Description of the task> Report only the number of lines that contain the string "process" in the records below.

[Items listed in a dataset]
---*---

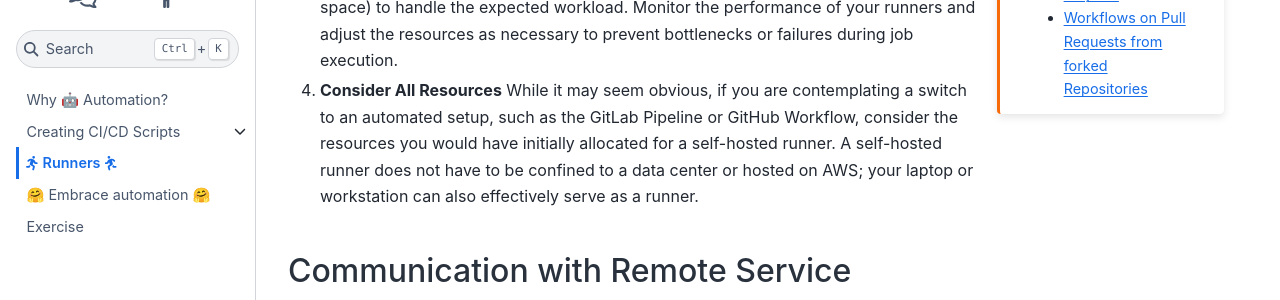
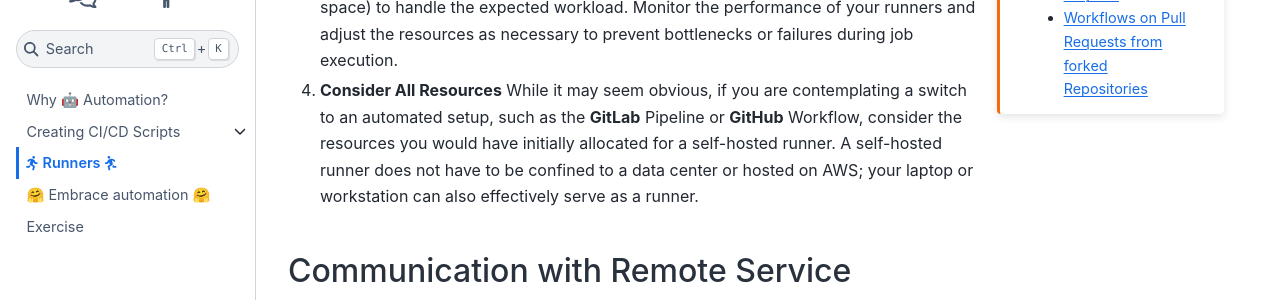
Before and after one commit to t4d-gmbh/ci-cd-workflows, a Sphinx documentation site: the page built from source/content/runners/index.md, in a window 1280 px wide and 900 px high, scrolled down 1650 px. Shown: the part 180-480 px from the top of the window. Built offline with Sphinx 7.4.7 and the Sphinx Book theme 1.1.4, drawn with Linux system fonts in a browser that asks for light colours; the version number could not be read and is left out.

```diff
--- a/source/content/runners/communication_with_remote.md
+++ b/source/content/runners/communication_with_remote.md
@@ -1,17 +1,18 @@
 ## Communication with Remote Service
 {% if slide %}
-**Communication Protocol**: Runners use **HTTP/HTTPS** to interact with remote services.
+**Communication Protocol**:
+- Runners use **HTTP/HTTPS** to interact with remote services.
 
-**Access Tokens**:
-- Provided as predefined variables by **GitHub** and **GitLab**.
-- Required for fetching protected resources.
+**Communication Mode**:
+- Runners initiate communication via **polling**.
 
 **Runner Capabilities**:
 - Can edit projects and repositories.
 - Interact with features like Issues and Merge/Pull Requests.
 
-**Communication Mode**:
-- Runners initiate communication via **polling**.
+**Access Tokens**:
+- Provided as predefined variables by **GitHub** and **GitLab**.
+- Required for fetching protected resources.
 
 **Network Accessibility**:
 - Outgoing connections are necessary.
--- a/source/content/runners/configuring_runners.md
+++ b/source/content/runners/configuring_runners.md
@@ -23,7 +23,7 @@ Configuring self-hosted runners is a well-documented process with comprehensive
      - Self-hosted runners can run on personal devices (laptops, workstations)
 {% else %}
 The configuration process for self-hosted runners is well-documented for both **GitLab** and **GitHub**.
-You can find the relevant documentation here: [GitLab](https://docs.gitlab.com/runner/configuration/advanced-configuration.html) and [GitHub](https://docs.github.com/en/enterprise-cloud@latest/actions/hosting-your-own-runners/managing-self-hosted-runners/about-self-hosted-runners).
+You can find the relevant documentation here: [**GitLab**](https://docs.gitlab.com/runner/configuration/advanced-configuration.html) and [**GitHub**](https://docs.github.com/en/enterprise-cloud@latest/actions/hosting-your-own-runners/managing-self-hosted-runners/about-self-hosted-runners).
 The process is streamlined to facilitate easy setup.
 
 Both remote services offer a wide range of configuration options, and it is advisable to review these options only when you are actively configuring a self-hosted runner.
@@ -54,6 +54,6 @@ This is particularly important when allowing to run:
    Monitor the performance of your runners and adjust the resources as necessary to prevent bottlenecks or failures during job execution.
 
 4. **Consider All Resources**
-   While it may seem obvious, if you are contemplating a switch to an automated setup, such as the GitLab Pipeline or GitHub Workflow, consider the resources you would have initially allocated for a self-hosted runner.
+   While it may seem obvious, if you are contemplating a switch to an automated setup, such as the **GitLab** Pipeline or **GitHub** Workflow, consider the resources you would have initially allocated for a self-hosted runner.
    A self-hosted runner does not have to be confined to a data center or hosted on AWS; your laptop or workstation can also effectively serve as a runner.
 {% endif %}
```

---*---

Solution to this exercise> 3